So it is with middle-class nationalism. There are three groups of people who think Pakistan is the enemy. The first nurses a historical grievance against Muslims, and thinks of Partition as a calamity and Muslims as foreign invaders, for whom Pakistan was created and where they should all go. This is the Hindu right wing. The other two groups are made up of people who have been victims of radical Islamic terror, such as the Kashmiri pandits, and our intelligence establishment as a whole — combined with elements within the Army. In other words, the overwhelming majority of Indians do not think that Pakistan is the enemy. All these groups have a middle-class character. Middle-class nationalism is virulently anti-Pakistan and, though it does not dare say it openly, anti-Muslim too. It is the common people, devoted as they are to their faith, who are truly secular. Another middle-class fantasy is of somehow exterminating the Muslims to solve the minority question once and for all.
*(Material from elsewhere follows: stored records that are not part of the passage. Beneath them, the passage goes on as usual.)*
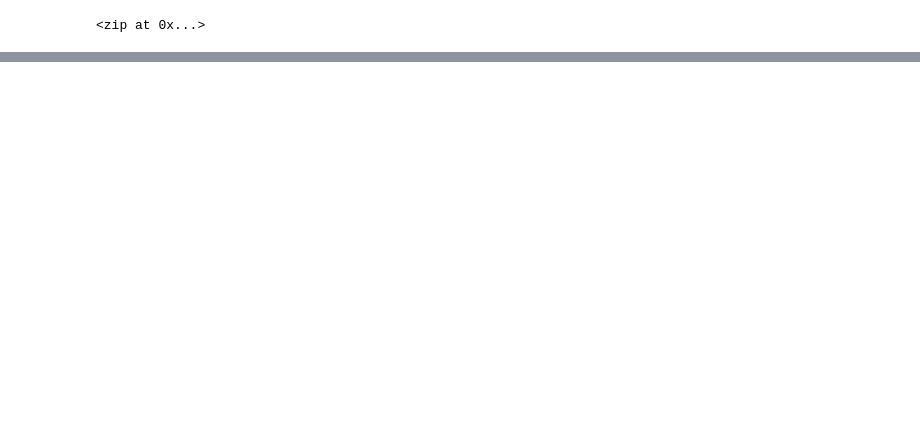
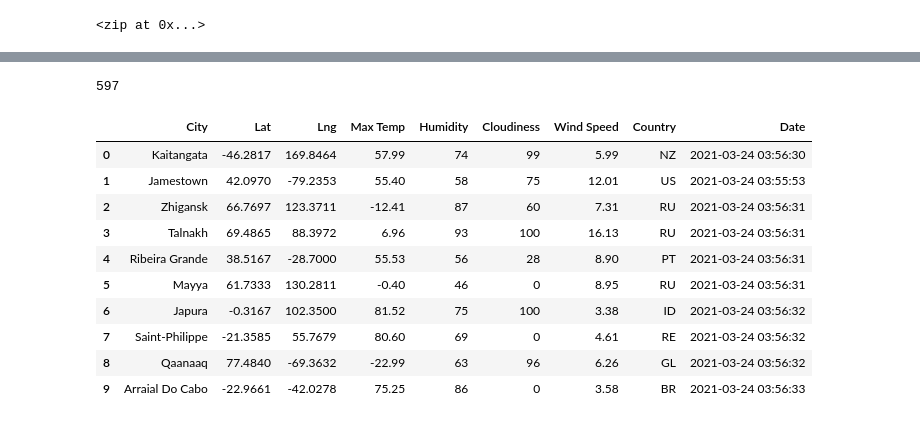
Before and after one commit to JohnRamonetti/World_Weather_Analysis, a Jupyter notebook: WeatherPy.ipynb, the cells around one changed output, grey strips where cells are left out. Saved outputs shown, nothing was run; the diff lists cells and outputs as text; code cells hidden in the pictures; blank space fills up the shorter version.

Commit message:
First set of API city weather data complete

```diff
--- a/WeatherPy.ipynb
+++ b/WeatherPy.ipynb
@@ -34,0 +35,8 @@ len(cities)
+# %%
+# Import the requests library.
+import requests
+# Import the API key.
+from config import weather_api_key
+
+# Starting URL for Weather Map API Call.
+url = "http://api.openweathermap.org/data/2.5/weather?units=Imperial&APPID=" + weather_api_key
@@ -34,0 +123,20 @@ len(cities)
+# %%
+len(city_data)
+# %% [output]
+597
+# %%
+# Convert the array of dictionaries to a Pandas DataFrame.
+city_data_df = pd.DataFrame(city_data)
+city_data_df.head(10)
+# %% [output]
+|  | City | Lat | Lng | Max Temp | Humidity | Cloudiness | Wind Speed | Country | Date |
+| 0 | Kaitangata | -46.2817 | 169.8464 | 57.99 | 74 | 99 | 5.99 | NZ | 2021-03-24 03:56:30 |
+| 1 | Jamestown | 42.0970 | -79.2353 | 55.40 | 58 | 75 | 12.01 | US | 2021-03-24 03:55:53 |
+| 2 | Zhigansk | 66.7697 | 123.3711 | -12.41 | 87 | 60 | 7.31 | RU | 2021-03-24 03:56:31 |
+| 3 | Talnakh | 69.4865 | 88.3972 | 6.96 | 93 | 100 | 16.13 | RU | 2021-03-24 03:56:31 |
+| 4 | Ribeira Grande | 38.5167 | -28.7000 | 55.53 | 56 | 28 | 8.90 | PT | 2021-03-24 03:56:31 |
+| 5 | Mayya | 61.7333 | 130.2811 | -0.40 | 46 | 0 | 8.95 | RU | 2021-03-24 03:56:31 |
+| 6 | Japura | -0.3167 | 102.3500 | 81.52 | 75 | 100 | 3.38 | ID | 2021-03-24 03:56:32 |
+| 7 | Saint-Philippe | -21.3585 | 55.7679 | 80.60 | 69 | 0 | 4.61 | RE | 2021-03-24 03:56:32 |
+| 8 | Qaanaaq | 77.4840 | -69.3632 | -22.99 | 63 | 96 | 6.26 | GL | 2021-03-24 03:56:32 |
+| 9 | Arraial Do Cabo | -22.9661 | -42.0278 | 75.25 | 86 | 0 | 3.58 | BR | 2021-03-24 03:56:33 |
```
Also changed, not shown: parts of 5 cells of this notebook, 4 other files.
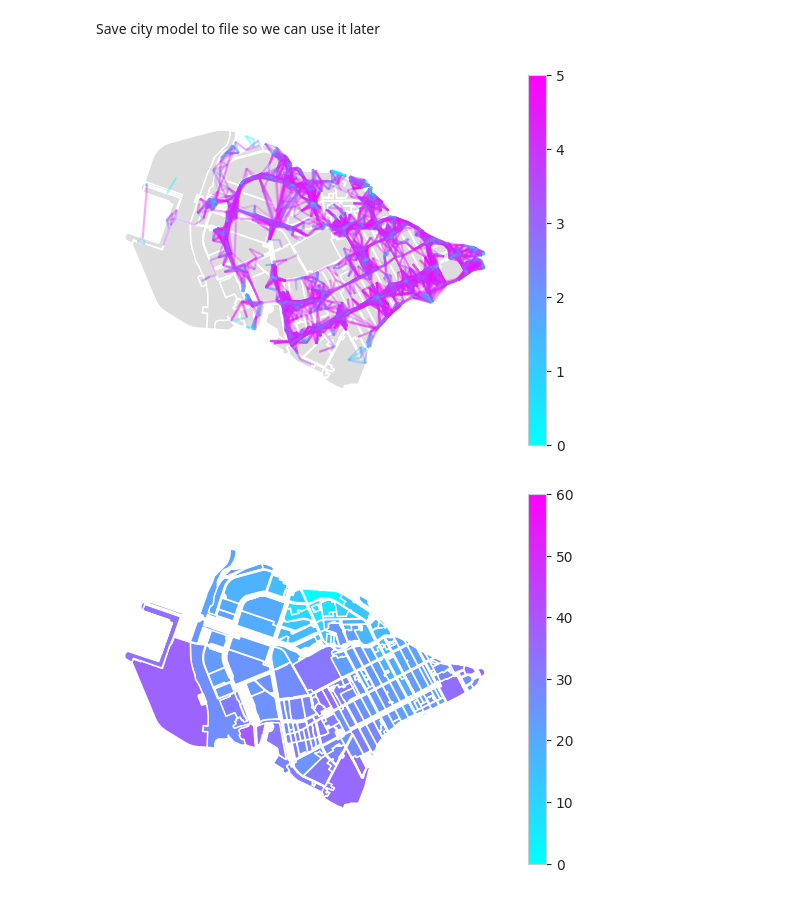
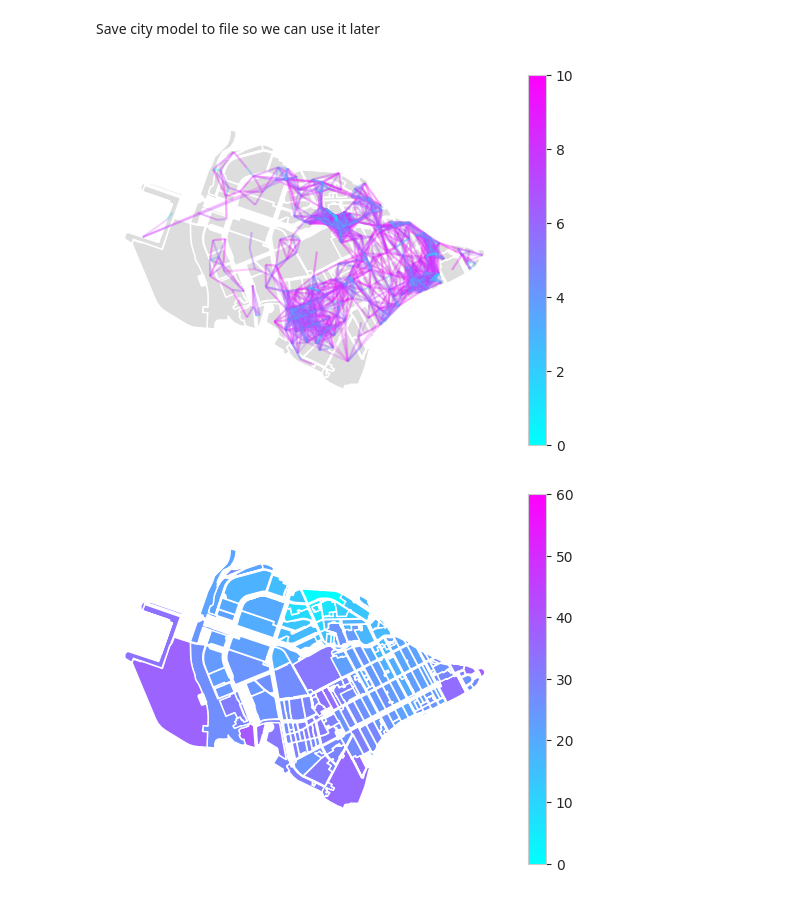
Before and after one commit to aimclub/blocksnet, a Jupyter notebook: examples/3 city model initialization.ipynb, the cells around one changed output. Drawn from its saved outputs; the diff is of its cells as text; code cells hidden in the pictures.

Commit message:
fix: id removed from blockscutter result feat: examples kinda reordered and actualized

```diff
--- a/examples/3 city model initialization.ipynb
+++ b/examples/3 city model initialization.ipynb
@@ -11,8 +11,8 @@ example_data_path = "./data"
 We use the results from our previous examples (1 and 2), but you can use your own prepared GeoDataFrames
 # %%
 # load aggregated info we have
-blocks = gpd.read_parquet(os.path.join(example_data_path, "data_getter_blocks.parquet"))
-accessibility_matrix = pd.read_pickle(os.path.join(example_data_path, "data_getter_matrix.pickle"))
+blocks = gpd.read_parquet(os.path.join(example_data_path, "blocks.parquet"))
+accessibility_matrix = pd.read_pickle(os.path.join(example_data_path, "adjacency_matrix.pickle"))
 # %%
 from blocksnet.models import City
 
@@ -35,15 +35,15 @@ services = {"schools": schools, "kindergartens": kindergartens, "recreational_ar
             "hospitals": hospitals, "pharmacies": pharmacies, "policlinics": policlinics}
 # %%
 for service_type, gdf in services.items():
-  city_model.update_layer(service_type, gdf)
+  city_model.update_services(service_type, gdf)
 # %% [markdown]
 Save city model to file so we can use it later
 # %%
 city_model.to_pickle(os.path.join(example_data_path, 'city_model.pickle'))
 # %%
-city_model.plot()
+city_model.plot(10)
 # %% [output]
-[figure, old version]
+[figure, new version]
 # %%
 from blocksnet.method import Accessibility
 
```
Also changed, not shown: 3 other files.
Also, as noted by other commentators, the action for the 24-hour English news channels centred around the bastions of middle-class influence and wealth: the Taj Palace, Trident and Oberoi hotels. The fact that a dastardly attack on the CST had left roughly 50 people dead was of no concern to anybody because it did not involve the middle-class.

The middle class dominates every institution of our public life: the executive, judiciary, army, media, public and private sectors, the legal and medical professions et al. The only institution it does not control is the legislature, which is controlled by the rural masses and the urban poor — by people who do not know where their next meal is going to come from. This is why the middle-class ridicules our politicians. The only party which it feels an affinity for is the BJP which also dreams of authoritarianism and an Asian values regime a la Singapore.

Presently, there is a fierce struggle for power between the middle-class, on the one hand, and the rural masses and the urban poor on the other — a battle between the bourgeoisie and feudalism. With the benefit of historical hindsight, we can say who will win. But will it be a victory for democracy, basic civil liberties and the rule of law? With liberalisation and globalisation, the middle-class is increasingly being thrust into a leadership position, amid a growing demand for efficiency and profit. If our democracy does not deliver that, the middle-class will edge closer to its authoritarian ideals, and globalisation and liberalisation will lead us towards dictatorship.

Already, there is a demand for consensus, for “national unity”, and political parties have to set aside their differences to set up a united front against a common enemy designated by the middle-class — Pakistan. In other words, a social and cultural status quo must be obtained and there must be no talk of revolution. Only efficiency — and not social justice — must count.